Facebook at Work launches on October 10. How will it fare?

We’ve known that Facebook at Work was getting close to launch for a while now, with an increasing flow of information about trial customers and their experiences. However, it now seems as though we’re in the final couple of weeks before the platform formally debuts publicly.

TechCrunch reports:

Facebook has now sent out invites for a Facebook at Work launch event to take place in London on Monday, October 10.

The invite confirms our report earlier this week that it would launch next month, and it’s also significant for another reason. It will be the first time that Facebook has launched a global product outside of its U.S. home market.

That makes sense: as we reported back in 2014 before Facebook officially revealed the product, Facebook at Work was conceived and built in Facebook’s London offices, far from the bustle of Menlo Park and its strong focus on consumer services and the company’s existing platform.

Subsequently, while Facebook at Work gradually entered a closed beta, some of the biggest customers have come from Europe, including Telenor and the Royal Bank of Scotland.

I know that a lot of experts in our industry are somewhat dismissive of the Facebook’s chances of a successful entry into the always-competitive enterprise software and services market (in much the same way that some laughed at the iPhone in 2007), however I have become far more bullish about their opportunity recently, for a number of reasons:

  1. The enterprise social and collaboration space is in somewhat of a weird and unstable state at present, with leading vendors variously: moribund with lack of new ideas, on the cusp of an acquisition by others, running down their existing products whilst integrating services into more modern offerings, looking for alliances with others to fill major holes in their portfolios, or just keeping the lights on in the worst situations. There is no doubt that this market is ripe for an aggressive newcomer to take a fresh approach and shake up the incumbents in a major way – much as Apple did in 2007, or as Tesla are doing to the auto industry right now.
  2. The public opinion on Facebook’s relevance to business seems to be strengthening, anecdotally at least.  I tend to ask my customers whether they block social media platforms across their networks, and also whether they use Facebook for their own marketing and customer service purposes, and in both cases I’m finding that things are swinging heavily in Facebook’s favour. It wouldn’t be too much of a stretch to think that at least a significant proportion of these ‘Facebook-friendly’ organisations would be willing to trial a business-focused social collaboration service, particularly if their competitors or partners use it and rate it highly.
  3. The reviews from organisations taking part in the beta have been extremely positive. The aforementioned RBS are very much the poster customer for Facebook at Work here in the UK, and they have been very public in their confidence in the solution for their requirements. As a large and well known organisation in the usually extremely conservative finance sector this has surprised many, not least because they are also a long-time IBM Connections customer. I can only think that they have good business reasons for being so positive.

Facebook at WorkAll that said, knowing the complexity of deploying social collaboration platforms that support meaningful use cases versus just allowing sharing and conversations from all my years of experience, simply making a business-focused version of the functionality available to us all as consumers simply won’t cut it. Therefore Facebook at Work still has a mountain to climb to match the solutions that Microsoft, IBM and Jive (among many others) have been providing to organisations around the world.

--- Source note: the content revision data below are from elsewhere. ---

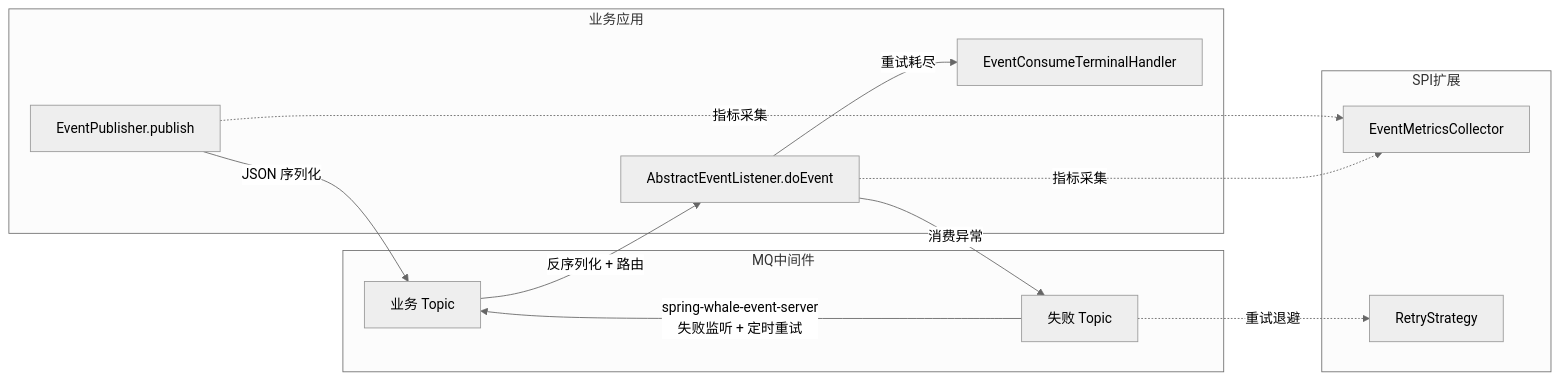
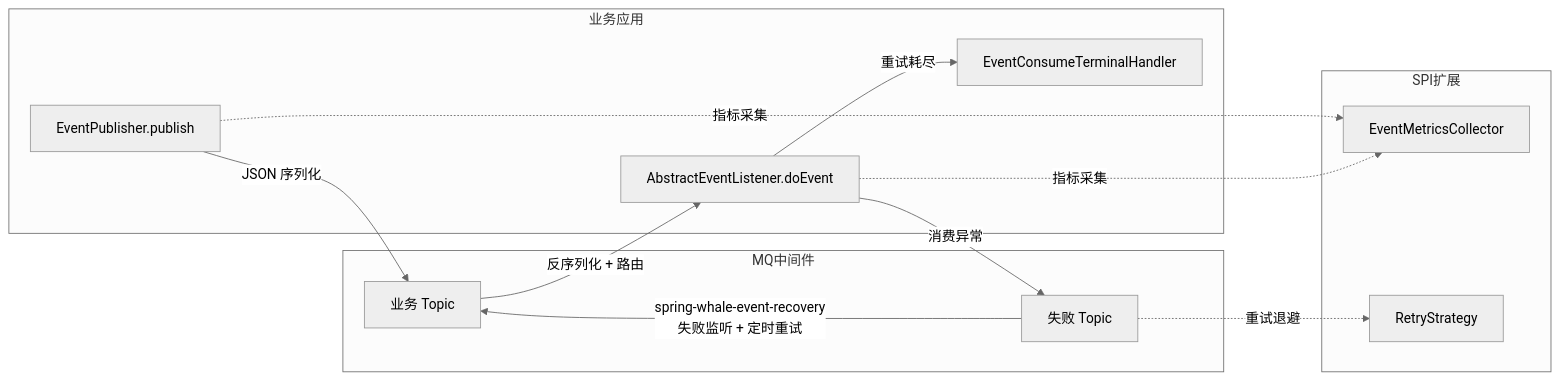
Before and after one commit to JulianZhuCode/spring-whale: the diagram in spring-whale-event/README_cn.md, drawn with Mermaid (neutral theme). The commit also changed other lines of this file and 36 other files, not shown here.

First line of the commit message:
refactor(spring-whale-event): 将事件服务重试模块重命名为recovery模块

````diff
--- a/spring-whale-event/README_cn.md
+++ b/spring-whale-event/README_cn.md
@@ -27,27 +27,27 @@
 ```mermaid
 flowchart LR
     subgraph 业务应用
         EP[EventPublisher.publish]
         EL[AbstractEventListener.doEvent]
         TH[EventConsumeTerminalHandler]
     end
 
     subgraph MQ中间件
         ET[业务 Topic]
         FT[失败 Topic]
     end
 
     subgraph SPI扩展
         MC[EventMetricsCollector]
         RS[RetryStrategy]
     end
 
     EP -->|JSON 序列化| ET
     ET -->|反序列化 + 路由| EL
     EL -->|消费异常| FT
-    FT -->|spring-whale-event-server<br/>失败监听 + 定时重试| ET
+    FT -->|spring-whale-event-recovery<br/>失败监听 + 定时重试| ET
     EL -->|重试耗尽| TH
     EP -.->|指标采集| MC
     EL -.->|指标采集| MC
     FT -.->|重试退避| RS
 ```
````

It is going to be fascinating to see how this battle shapes up come the 10th October. Grab your popcorn and pull up a comfy chair, it’s sure to be an interesting (and possibly crucial) time for our industry.

What do you think? Can you see Facebook at Work winning business from the incumbent online community providers?

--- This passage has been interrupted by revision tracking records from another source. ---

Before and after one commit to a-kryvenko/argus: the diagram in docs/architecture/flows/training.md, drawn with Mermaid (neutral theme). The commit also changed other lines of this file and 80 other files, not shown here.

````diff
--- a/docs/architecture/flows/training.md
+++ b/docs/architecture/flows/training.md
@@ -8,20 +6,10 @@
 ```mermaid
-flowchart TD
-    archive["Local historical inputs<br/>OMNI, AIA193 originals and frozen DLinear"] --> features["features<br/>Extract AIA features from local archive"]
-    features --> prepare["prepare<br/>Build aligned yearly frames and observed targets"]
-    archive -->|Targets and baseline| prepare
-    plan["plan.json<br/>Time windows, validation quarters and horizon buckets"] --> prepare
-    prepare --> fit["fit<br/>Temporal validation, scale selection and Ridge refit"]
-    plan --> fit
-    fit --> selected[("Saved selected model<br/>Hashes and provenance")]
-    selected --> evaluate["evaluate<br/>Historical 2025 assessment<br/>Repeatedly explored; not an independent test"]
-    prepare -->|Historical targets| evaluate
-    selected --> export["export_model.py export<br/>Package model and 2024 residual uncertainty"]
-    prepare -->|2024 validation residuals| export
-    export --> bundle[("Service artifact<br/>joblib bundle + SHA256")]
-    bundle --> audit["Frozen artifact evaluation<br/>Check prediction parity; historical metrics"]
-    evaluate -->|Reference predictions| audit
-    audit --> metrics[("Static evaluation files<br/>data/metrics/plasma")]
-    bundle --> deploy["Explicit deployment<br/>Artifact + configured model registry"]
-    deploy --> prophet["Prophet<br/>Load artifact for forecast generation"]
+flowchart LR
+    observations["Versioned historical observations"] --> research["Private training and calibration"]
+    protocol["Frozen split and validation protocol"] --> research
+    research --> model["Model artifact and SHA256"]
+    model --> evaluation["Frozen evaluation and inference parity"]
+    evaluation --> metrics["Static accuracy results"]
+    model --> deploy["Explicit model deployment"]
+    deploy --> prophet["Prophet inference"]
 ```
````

Learning from competition

Marco Arment, creator of Instapaper, writes on the correct way to deal with competition:

Reacting well to competition requires critical analysis of your own product and its shortcomings, and a complete, open-minded understanding of why people might choose your competitors.

They’re not fanboys. They’re not brainwashed by “marketing”. Your competitors’ customers aren’t passing on your product because they’re stupid or irrational.

They’re choosing your competitors for good reasons, and denying the existence of such good reasons will only ensure that your product never overcomes them.

CompetitionHe goes on to discuss why Microsoft’s recent reaction to the threat of iOS is more constructive than Google’s.

It’s a fascinating reflection, and bears great relevance to the way in which we see some Collaboration and Social Business vendors react.

Customers are not irrational, users are not stupid. If you want them to choose to buy your solution, or even more importantly, to desire to use it, you had better go focus your attention and resources on making yours significantly better than the opposition, not on dissing the opposition or those that buy or use their products!